**What the task asks:** Print the listing as it stands, omitting all images.

/---

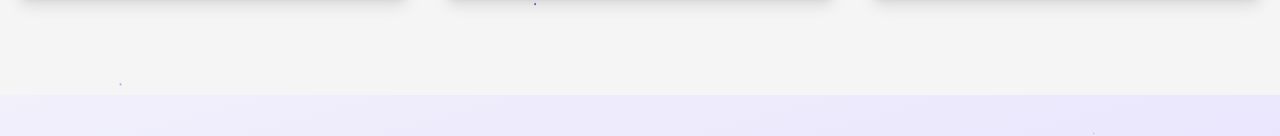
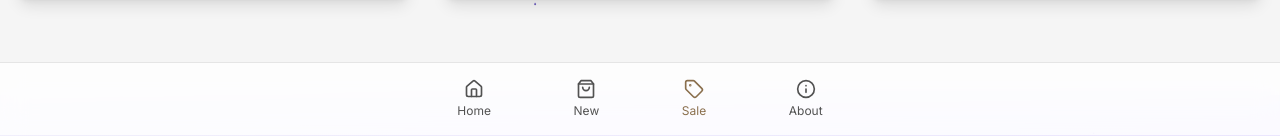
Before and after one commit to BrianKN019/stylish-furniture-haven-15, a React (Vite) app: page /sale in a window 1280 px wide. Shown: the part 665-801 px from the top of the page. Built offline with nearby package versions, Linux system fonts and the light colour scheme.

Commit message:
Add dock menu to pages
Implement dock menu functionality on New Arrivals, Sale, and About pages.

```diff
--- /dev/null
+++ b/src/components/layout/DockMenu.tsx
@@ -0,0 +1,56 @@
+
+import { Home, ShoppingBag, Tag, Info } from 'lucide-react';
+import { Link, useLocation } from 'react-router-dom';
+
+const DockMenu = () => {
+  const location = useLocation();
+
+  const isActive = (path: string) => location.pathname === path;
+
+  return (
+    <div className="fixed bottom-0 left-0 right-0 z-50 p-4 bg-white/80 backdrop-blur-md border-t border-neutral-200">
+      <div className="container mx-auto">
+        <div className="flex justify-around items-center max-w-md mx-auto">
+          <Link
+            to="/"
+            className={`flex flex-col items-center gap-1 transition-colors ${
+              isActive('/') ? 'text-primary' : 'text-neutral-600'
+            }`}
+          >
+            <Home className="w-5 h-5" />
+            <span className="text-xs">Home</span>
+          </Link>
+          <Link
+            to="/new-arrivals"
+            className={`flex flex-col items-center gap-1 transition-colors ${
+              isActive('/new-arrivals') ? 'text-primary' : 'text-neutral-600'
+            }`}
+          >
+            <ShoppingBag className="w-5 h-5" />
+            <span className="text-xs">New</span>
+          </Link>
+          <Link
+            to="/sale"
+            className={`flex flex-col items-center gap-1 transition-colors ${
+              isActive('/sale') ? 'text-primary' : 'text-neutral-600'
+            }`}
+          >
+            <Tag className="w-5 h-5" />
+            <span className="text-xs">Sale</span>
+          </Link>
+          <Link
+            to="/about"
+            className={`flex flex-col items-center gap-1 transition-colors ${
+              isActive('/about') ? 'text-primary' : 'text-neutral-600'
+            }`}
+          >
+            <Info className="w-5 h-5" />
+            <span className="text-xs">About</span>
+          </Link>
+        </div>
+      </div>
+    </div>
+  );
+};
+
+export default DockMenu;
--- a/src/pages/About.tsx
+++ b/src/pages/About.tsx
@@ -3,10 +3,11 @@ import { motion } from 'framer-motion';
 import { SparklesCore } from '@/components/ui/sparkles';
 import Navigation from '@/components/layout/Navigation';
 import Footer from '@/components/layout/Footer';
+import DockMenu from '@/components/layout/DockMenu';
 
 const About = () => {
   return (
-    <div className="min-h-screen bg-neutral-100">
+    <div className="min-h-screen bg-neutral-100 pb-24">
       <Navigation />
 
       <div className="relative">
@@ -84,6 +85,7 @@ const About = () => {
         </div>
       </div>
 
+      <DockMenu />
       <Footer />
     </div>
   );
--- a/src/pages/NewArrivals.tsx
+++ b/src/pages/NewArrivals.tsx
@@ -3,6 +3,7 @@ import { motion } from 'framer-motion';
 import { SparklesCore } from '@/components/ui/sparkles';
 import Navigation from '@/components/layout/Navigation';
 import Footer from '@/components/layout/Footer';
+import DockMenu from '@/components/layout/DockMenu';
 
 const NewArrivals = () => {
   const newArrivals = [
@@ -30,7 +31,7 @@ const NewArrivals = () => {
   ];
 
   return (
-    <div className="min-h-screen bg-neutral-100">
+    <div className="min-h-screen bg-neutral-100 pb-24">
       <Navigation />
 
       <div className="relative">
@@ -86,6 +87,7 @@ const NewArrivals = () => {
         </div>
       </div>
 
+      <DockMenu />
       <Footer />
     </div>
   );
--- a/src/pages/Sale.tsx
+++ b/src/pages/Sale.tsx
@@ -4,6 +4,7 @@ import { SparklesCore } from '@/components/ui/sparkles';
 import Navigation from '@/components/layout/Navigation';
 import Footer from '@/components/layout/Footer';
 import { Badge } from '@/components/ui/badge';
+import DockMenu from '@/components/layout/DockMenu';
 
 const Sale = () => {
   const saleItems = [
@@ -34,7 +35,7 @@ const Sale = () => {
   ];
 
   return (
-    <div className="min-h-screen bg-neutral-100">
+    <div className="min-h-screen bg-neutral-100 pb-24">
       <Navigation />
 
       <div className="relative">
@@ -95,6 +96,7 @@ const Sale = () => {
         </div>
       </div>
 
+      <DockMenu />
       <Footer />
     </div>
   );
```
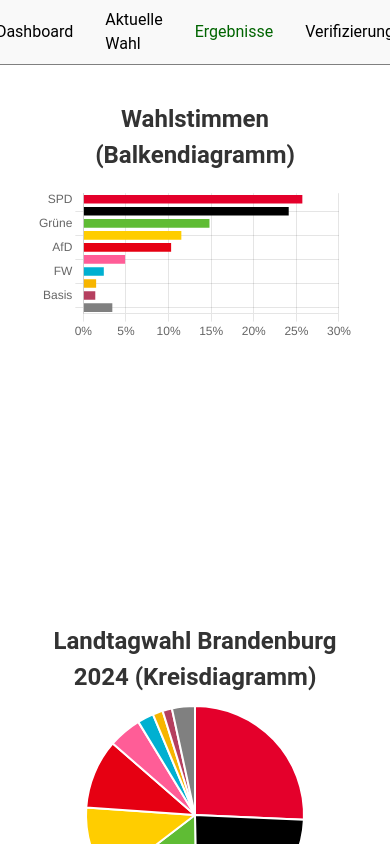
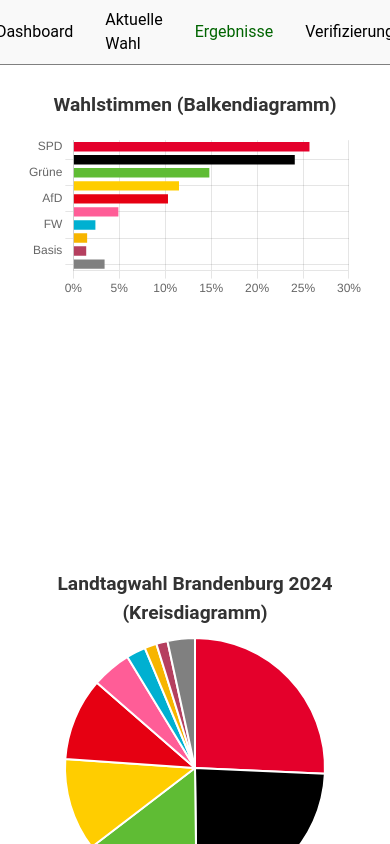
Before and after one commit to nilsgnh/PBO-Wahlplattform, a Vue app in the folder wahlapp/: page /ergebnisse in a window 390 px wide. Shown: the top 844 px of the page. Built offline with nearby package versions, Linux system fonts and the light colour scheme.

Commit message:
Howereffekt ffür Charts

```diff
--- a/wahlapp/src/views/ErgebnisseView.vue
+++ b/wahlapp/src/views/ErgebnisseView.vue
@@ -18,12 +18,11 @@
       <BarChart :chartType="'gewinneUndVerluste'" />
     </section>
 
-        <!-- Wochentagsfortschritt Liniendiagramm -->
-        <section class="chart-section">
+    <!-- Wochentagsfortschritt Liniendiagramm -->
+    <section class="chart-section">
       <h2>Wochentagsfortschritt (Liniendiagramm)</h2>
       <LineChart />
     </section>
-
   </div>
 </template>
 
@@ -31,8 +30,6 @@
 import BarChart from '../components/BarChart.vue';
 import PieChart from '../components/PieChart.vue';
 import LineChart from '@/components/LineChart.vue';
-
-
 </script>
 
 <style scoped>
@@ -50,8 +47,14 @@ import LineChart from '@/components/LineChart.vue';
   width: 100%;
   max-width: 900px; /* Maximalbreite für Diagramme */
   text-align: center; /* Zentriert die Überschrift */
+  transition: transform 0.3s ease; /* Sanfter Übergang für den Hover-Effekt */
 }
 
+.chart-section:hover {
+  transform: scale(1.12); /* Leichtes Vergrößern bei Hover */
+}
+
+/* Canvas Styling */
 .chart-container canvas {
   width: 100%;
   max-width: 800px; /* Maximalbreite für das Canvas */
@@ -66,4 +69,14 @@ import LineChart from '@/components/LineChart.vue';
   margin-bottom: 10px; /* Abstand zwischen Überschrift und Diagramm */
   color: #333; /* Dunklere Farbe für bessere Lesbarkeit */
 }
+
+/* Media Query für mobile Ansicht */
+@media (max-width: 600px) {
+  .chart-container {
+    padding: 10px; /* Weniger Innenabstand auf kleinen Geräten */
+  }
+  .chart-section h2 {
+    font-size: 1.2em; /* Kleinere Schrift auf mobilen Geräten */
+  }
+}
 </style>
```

\---

**The answer:**
Before and after one commit to BrianKN019/stylish-furniture-haven-15, a React (Vite) app: page /sale in a window 1280 px wide. Shown: the part 665-801 px from the top of the page. Built offline with nearby package versions, Linux system fonts and the light colour scheme.

Commit message:
Add dock menu to pages
Implement dock menu functionality on New Arrivals, Sale, and About pages.

```diff
--- /dev/null
+++ b/src/components/layout/DockMenu.tsx
@@ -0,0 +1,56 @@
+
+import { Home, ShoppingBag, Tag, Info } from 'lucide-react';
+import { Link, useLocation } from 'react-router-dom';
+
+const DockMenu = () => {
+  const location = useLocation();
+
+  const isActive = (path: string) => location.pathname === path;
+
+  return (
+    <div className="fixed bottom-0 left-0 right-0 z-50 p-4 bg-white/80 backdrop-blur-md border-t border-neutral-200">
+      <div className="container mx-auto">
+        <div className="flex justify-around items-center max-w-md mx-auto">
+          <Link
+            to="/"
+            className={`flex flex-col items-center gap-1 transition-colors ${
+              isActive('/') ? 'text-primary' : 'text-neutral-600'
+            }`}
+          >
+            <Home className="w-5 h-5" />
+            <span className="text-xs">Home</span>
+          </Link>
+          <Link
+            to="/new-arrivals"
+            className={`flex flex-col items-center gap-1 transition-colors ${
+              isActive('/new-arrivals') ? 'text-primary' : 'text-neutral-600'
+            }`}
+          >
+            <ShoppingBag className="w-5 h-5" />
+            <span className="text-xs">New</span>
+          </Link>
+          <Link
+            to="/sale"
+            className={`flex flex-col items-center gap-1 transition-colors ${
+              isActive('/sale') ? 'text-primary' : 'text-neutral-600'
+            }`}
+          >
+            <Tag className="w-5 h-5" />
+            <span className="text-xs">Sale</span>
+          </Link>
+          <Link
+            to="/about"
+            className={`flex flex-col items-center gap-1 transition-colors ${
+              isActive('/about') ? 'text-primary' : 'text-neutral-600'
+            }`}
+          >
+            <Info className="w-5 h-5" />
+            <span className="text-xs">About</span>
+          </Link>
+        </div>
+      </div>
+    </div>
+  );
+};
+
+export default DockMenu;
--- a/src/pages/About.tsx
+++ b/src/pages/About.tsx
@@ -3,10 +3,11 @@ import { motion } from 'framer-motion';
 import { SparklesCore } from '@/components/ui/sparkles';
 import Navigation from '@/components/layout/Navigation';
 import Footer from '@/components/layout/Footer';
+import DockMenu from '@/components/layout/DockMenu';
 
 const About = () => {
   return (
-    <div className="min-h-screen bg-neutral-100">
+    <div className="min-h-screen bg-neutral-100 pb-24">
       <Navigation />
 
       <div className="relative">
@@ -84,6 +85,7 @@ const About = () => {
         </div>
       </div>
 
+      <DockMenu />
       <Footer />
     </div>
   );
--- a/src/pages/NewArrivals.tsx
+++ b/src/pages/NewArrivals.tsx
@@ -3,6 +3,7 @@ import { motion } from 'framer-motion';
 import { SparklesCore } from '@/components/ui/sparkles';
 import Navigation from '@/components/layout/Navigation';
 import Footer from '@/components/layout/Footer';
+import DockMenu from '@/components/layout/DockMenu';
 
 const NewArrivals = () => {
   const newArrivals = [
@@ -30,7 +31,7 @@ const NewArrivals = () => {
   ];
 
   return (
-    <div className="min-h-screen bg-neutral-100">
+    <div className="min-h-screen bg-neutral-100 pb-24">
       <Navigation />
 
       <div className="relative">
@@ -86,6 +87,7 @@ const NewArrivals = () => {
         </div>
       </div>
 
+      <DockMenu />
       <Footer />
     </div>
   );
--- a/src/pages/Sale.tsx
+++ b/src/pages/Sale.tsx
@@ -4,6 +4,7 @@ import { SparklesCore } from '@/components/ui/sparkles';
 import Navigation from '@/components/layout/Navigation';
 import Footer from '@/components/layout/Footer';
 import { Badge } from '@/components/ui/badge';
+import DockMenu from '@/components/layout/DockMenu';
 
 const Sale = () => {
   const saleItems = [
@@ -34,7 +35,7 @@ const Sale = () => {
   ];
 
   return (
-    <div className="min-h-screen bg-neutral-100">
+    <div className="min-h-screen bg-neutral-100 pb-24">
       <Navigation />
 
       <div className="relative">
@@ -95,6 +96,7 @@ const Sale = () => {
         </div>
       </div>
 
+      <DockMenu />
       <Footer />
     </div>
   );
```
Before and after one commit to nilsgnh/PBO-Wahlplattform, a Vue app in the folder wahlapp/: page /ergebnisse in a window 390 px wide. Shown: the top 844 px of the page. Built offline with nearby package versions, Linux system fonts and the light colour scheme.

Commit message:
Howereffekt ffür Charts

```diff
--- a/wahlapp/src/views/ErgebnisseView.vue
+++ b/wahlapp/src/views/ErgebnisseView.vue
@@ -18,12 +18,11 @@
       <BarChart :chartType="'gewinneUndVerluste'" />
     </section>
 
-        <!-- Wochentagsfortschritt Liniendiagramm -->
-        <section class="chart-section">
+    <!-- Wochentagsfortschritt Liniendiagramm -->
+    <section class="chart-section">
       <h2>Wochentagsfortschritt (Liniendiagramm)</h2>
       <LineChart />
     </section>
-
   </div>
 </template>
 
@@ -31,8 +30,6 @@
 import BarChart from '../components/BarChart.vue';
 import PieChart from '../components/PieChart.vue';
 import LineChart from '@/components/LineChart.vue';
-
-
 </script>
 
 <style scoped>
@@ -50,8 +47,14 @@ import LineChart from '@/components/LineChart.vue';
   width: 100%;
   max-width: 900px; /* Maximalbreite für Diagramme */
   text-align: center; /* Zentriert die Überschrift */
+  transition: transform 0.3s ease; /* Sanfter Übergang für den Hover-Effekt */
 }
 
+.chart-section:hover {
+  transform: scale(1.12); /* Leichtes Vergrößern bei Hover */
+}
+
+/* Canvas Styling */
 .chart-container canvas {
   width: 100%;
   max-width: 800px; /* Maximalbreite für das Canvas */
@@ -66,4 +69,14 @@ import LineChart from '@/components/LineChart.vue';
   margin-bottom: 10px; /* Abstand zwischen Überschrift und Diagramm */
   color: #333; /* Dunklere Farbe für bessere Lesbarkeit */
 }
+
+/* Media Query für mobile Ansicht */
+@media (max-width: 600px) {
+  .chart-container {
+    padding: 10px; /* Weniger Innenabstand auf kleinen Geräten */
+  }
+  .chart-section h2 {
+    font-size: 1.2em; /* Kleinere Schrift auf mobilen Geräten */
+  }
+}
 </style>
```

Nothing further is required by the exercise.